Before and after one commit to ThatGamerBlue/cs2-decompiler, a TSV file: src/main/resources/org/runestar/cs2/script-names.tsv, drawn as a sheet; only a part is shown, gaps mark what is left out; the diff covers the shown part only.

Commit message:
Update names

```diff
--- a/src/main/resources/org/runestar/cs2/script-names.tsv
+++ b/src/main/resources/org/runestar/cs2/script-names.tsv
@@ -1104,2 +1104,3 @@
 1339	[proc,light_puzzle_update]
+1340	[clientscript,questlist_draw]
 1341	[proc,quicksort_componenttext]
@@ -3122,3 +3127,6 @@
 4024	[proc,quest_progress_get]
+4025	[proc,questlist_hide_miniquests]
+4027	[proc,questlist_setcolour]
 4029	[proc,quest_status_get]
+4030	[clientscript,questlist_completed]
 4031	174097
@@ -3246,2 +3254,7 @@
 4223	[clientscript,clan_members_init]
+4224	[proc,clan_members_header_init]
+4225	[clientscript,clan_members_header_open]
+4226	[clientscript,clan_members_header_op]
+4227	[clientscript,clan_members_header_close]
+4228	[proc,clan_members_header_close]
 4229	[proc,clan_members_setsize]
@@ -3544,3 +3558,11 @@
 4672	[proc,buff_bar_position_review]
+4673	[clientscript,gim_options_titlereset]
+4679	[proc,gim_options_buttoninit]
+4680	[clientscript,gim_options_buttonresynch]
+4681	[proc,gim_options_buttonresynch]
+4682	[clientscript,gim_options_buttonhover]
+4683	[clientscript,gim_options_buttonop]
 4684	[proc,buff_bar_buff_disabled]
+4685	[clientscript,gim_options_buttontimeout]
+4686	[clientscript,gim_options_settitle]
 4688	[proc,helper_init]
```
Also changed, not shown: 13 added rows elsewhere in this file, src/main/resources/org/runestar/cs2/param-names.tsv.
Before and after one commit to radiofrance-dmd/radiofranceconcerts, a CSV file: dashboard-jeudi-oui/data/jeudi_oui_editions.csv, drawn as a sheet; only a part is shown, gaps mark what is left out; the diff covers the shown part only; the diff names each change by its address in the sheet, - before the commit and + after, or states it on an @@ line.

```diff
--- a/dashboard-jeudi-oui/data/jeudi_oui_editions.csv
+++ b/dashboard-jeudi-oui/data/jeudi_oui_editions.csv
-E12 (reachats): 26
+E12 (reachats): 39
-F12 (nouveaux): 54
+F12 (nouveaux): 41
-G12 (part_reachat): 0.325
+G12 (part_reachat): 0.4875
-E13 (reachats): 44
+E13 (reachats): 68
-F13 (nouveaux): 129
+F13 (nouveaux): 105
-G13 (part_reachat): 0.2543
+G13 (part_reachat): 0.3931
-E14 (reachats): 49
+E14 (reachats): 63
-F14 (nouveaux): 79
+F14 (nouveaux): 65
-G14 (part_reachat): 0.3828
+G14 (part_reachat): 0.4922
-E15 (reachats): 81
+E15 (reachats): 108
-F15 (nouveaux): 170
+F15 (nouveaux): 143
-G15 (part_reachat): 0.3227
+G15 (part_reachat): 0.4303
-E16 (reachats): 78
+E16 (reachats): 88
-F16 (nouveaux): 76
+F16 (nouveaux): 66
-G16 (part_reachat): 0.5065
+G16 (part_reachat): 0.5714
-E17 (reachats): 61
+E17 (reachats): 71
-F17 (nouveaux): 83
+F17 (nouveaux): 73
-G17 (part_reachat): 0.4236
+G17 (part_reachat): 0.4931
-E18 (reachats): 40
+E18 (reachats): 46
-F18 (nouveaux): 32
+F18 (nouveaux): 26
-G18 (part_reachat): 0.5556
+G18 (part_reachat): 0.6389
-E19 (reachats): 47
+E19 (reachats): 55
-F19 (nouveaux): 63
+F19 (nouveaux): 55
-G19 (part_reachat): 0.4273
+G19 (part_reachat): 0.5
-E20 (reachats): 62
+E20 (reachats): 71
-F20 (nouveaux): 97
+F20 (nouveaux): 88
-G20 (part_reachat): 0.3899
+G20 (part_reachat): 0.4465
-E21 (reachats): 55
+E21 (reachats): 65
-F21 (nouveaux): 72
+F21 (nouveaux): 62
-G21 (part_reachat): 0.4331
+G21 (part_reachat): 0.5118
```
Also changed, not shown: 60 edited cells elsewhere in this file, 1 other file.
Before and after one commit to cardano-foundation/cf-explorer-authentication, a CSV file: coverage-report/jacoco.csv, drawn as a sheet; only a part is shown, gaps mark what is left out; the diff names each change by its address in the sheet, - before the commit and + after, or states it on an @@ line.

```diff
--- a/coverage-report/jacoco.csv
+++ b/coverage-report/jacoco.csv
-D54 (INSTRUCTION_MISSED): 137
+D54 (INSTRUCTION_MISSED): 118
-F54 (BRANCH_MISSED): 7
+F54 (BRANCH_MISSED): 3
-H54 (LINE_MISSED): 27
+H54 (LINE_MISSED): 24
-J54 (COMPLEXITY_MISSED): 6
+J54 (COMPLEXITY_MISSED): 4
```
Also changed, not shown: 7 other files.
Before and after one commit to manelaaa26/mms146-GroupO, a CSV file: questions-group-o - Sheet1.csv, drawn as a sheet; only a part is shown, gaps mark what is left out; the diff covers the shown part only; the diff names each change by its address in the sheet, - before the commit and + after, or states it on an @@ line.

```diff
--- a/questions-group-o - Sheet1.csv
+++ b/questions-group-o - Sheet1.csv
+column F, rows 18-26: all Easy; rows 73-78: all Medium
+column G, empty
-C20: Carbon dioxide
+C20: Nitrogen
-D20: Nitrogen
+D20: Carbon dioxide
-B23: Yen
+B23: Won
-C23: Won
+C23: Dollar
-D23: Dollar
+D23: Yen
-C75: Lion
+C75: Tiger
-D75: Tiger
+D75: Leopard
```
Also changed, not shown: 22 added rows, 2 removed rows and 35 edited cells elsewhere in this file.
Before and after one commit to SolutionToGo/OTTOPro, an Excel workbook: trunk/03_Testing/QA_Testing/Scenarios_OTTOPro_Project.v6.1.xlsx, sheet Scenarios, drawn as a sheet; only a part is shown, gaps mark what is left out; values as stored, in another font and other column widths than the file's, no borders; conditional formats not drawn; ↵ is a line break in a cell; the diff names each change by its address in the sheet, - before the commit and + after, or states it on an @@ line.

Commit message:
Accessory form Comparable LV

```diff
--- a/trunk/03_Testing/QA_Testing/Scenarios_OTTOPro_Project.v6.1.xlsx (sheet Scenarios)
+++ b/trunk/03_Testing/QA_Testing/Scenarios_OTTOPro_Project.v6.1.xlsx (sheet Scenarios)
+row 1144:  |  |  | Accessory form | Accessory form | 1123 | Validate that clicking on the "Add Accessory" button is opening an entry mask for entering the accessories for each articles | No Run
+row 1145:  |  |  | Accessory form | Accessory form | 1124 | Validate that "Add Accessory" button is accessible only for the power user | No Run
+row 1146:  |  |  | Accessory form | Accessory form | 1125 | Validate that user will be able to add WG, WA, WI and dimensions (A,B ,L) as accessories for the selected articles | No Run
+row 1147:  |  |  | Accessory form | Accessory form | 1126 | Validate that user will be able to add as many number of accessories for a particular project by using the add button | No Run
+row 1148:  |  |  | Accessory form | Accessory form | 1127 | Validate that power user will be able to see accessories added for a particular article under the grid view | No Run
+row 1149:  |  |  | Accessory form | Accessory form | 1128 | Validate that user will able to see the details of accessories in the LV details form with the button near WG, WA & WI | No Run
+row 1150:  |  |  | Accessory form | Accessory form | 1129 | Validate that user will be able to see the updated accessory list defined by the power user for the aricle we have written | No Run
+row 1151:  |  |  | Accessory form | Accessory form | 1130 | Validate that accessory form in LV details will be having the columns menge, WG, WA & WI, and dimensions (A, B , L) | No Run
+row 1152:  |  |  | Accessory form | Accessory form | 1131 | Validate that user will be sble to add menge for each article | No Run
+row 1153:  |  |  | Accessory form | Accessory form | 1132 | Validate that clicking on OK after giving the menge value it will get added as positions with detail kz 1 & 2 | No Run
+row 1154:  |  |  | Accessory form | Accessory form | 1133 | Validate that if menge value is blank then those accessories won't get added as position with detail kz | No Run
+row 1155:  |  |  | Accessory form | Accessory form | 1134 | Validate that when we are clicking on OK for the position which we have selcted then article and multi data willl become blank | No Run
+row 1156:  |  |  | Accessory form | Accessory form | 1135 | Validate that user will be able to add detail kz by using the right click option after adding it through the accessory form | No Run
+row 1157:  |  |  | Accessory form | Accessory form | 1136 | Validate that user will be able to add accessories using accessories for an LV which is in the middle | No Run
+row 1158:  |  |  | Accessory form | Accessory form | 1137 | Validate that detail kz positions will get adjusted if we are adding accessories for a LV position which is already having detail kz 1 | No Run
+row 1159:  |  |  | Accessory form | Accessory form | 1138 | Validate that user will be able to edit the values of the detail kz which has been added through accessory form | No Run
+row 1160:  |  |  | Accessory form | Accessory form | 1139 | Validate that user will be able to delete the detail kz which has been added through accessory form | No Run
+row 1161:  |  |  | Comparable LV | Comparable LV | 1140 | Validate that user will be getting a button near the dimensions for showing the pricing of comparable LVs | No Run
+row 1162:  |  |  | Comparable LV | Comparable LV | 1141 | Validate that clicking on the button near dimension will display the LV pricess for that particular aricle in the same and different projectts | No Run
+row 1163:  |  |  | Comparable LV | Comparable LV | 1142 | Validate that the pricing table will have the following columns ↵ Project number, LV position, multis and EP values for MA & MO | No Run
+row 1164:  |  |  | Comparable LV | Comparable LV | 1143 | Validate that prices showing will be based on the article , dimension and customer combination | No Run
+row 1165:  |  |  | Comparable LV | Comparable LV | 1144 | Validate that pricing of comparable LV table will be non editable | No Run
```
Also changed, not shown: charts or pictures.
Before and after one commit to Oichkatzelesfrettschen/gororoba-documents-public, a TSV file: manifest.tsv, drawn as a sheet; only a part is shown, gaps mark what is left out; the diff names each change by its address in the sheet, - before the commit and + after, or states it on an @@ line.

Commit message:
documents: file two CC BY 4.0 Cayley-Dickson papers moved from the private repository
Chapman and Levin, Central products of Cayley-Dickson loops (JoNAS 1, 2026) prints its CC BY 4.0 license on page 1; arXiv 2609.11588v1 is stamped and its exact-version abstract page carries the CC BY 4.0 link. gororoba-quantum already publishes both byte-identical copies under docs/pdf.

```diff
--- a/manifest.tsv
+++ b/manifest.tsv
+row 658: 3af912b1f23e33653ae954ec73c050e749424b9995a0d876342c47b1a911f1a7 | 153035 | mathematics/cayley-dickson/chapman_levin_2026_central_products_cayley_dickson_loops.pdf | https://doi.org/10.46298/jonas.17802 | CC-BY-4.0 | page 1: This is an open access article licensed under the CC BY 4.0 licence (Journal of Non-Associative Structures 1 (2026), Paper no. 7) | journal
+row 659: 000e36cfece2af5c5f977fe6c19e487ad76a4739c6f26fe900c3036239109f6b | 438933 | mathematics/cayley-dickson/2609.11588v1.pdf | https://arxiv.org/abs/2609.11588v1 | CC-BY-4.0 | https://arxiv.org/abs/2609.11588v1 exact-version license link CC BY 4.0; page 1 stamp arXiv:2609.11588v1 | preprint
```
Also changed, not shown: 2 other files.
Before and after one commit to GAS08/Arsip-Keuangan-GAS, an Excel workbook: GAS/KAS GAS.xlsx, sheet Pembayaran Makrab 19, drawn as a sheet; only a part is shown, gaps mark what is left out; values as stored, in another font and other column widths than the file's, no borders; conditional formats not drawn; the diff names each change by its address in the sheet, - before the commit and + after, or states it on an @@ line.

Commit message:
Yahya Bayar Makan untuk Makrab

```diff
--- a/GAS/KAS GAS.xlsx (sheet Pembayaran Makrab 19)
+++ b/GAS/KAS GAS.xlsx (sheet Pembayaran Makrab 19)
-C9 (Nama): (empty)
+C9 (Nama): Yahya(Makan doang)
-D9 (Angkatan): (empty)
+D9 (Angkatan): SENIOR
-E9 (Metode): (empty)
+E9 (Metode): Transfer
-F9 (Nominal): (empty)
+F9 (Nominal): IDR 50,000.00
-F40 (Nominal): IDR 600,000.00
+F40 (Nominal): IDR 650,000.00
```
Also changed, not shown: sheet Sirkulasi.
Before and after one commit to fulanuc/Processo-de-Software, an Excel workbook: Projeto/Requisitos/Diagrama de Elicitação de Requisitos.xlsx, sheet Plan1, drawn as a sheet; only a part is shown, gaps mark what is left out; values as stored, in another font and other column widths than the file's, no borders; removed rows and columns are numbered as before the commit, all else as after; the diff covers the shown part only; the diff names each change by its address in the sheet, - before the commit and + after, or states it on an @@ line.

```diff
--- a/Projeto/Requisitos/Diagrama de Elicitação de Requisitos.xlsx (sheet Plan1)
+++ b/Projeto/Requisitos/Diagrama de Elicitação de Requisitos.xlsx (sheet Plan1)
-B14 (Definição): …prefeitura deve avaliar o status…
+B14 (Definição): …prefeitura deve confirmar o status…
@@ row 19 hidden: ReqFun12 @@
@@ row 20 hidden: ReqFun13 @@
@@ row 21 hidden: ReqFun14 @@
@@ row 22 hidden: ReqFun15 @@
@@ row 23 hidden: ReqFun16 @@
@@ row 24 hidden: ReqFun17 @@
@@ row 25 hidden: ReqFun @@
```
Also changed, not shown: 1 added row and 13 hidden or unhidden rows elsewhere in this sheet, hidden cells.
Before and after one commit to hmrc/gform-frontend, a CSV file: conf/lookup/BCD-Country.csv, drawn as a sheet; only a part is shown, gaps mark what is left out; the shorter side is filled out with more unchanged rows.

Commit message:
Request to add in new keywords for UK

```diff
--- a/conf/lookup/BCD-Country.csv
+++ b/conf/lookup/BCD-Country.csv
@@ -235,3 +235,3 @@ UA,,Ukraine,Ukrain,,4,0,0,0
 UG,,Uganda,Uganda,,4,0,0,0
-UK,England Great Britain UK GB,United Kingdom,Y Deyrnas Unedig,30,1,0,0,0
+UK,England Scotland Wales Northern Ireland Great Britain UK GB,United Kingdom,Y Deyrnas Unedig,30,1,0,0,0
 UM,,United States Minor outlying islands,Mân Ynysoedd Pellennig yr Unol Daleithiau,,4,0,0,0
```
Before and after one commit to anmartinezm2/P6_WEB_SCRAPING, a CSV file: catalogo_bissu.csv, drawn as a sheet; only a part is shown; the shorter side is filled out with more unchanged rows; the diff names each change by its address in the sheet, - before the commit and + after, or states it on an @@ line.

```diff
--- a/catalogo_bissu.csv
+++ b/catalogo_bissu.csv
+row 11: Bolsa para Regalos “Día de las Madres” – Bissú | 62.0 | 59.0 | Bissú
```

-=-=-=-=-

PROBLEM STATEMENT:
Copy all lines above where "which" is present.

YOUR RESPONSE:
+row 1155:  |  |  | Accessory form | Accessory form | 1134 | Validate that when we are clicking on OK for the position which we have selcted then article and multi data willl become blank | No Run
+row 1157:  |  |  | Accessory form | Accessory form | 1136 | Validate that user will be able to add accessories using accessories for an LV which is in the middle | No Run
+row 1158:  |  |  | Accessory form | Accessory form | 1137 | Validate that detail kz positions will get adjusted if we are adding accessories for a LV position which is already having detail kz 1 | No Run
+row 1159:  |  |  | Accessory form | Accessory form | 1138 | Validate that user will be able to edit the values of the detail kz which has been added through accessory form | No Run
+row 1160:  |  |  | Accessory form | Accessory form | 1139 | Validate that user will be able to delete the detail kz which has been added through accessory form | No Run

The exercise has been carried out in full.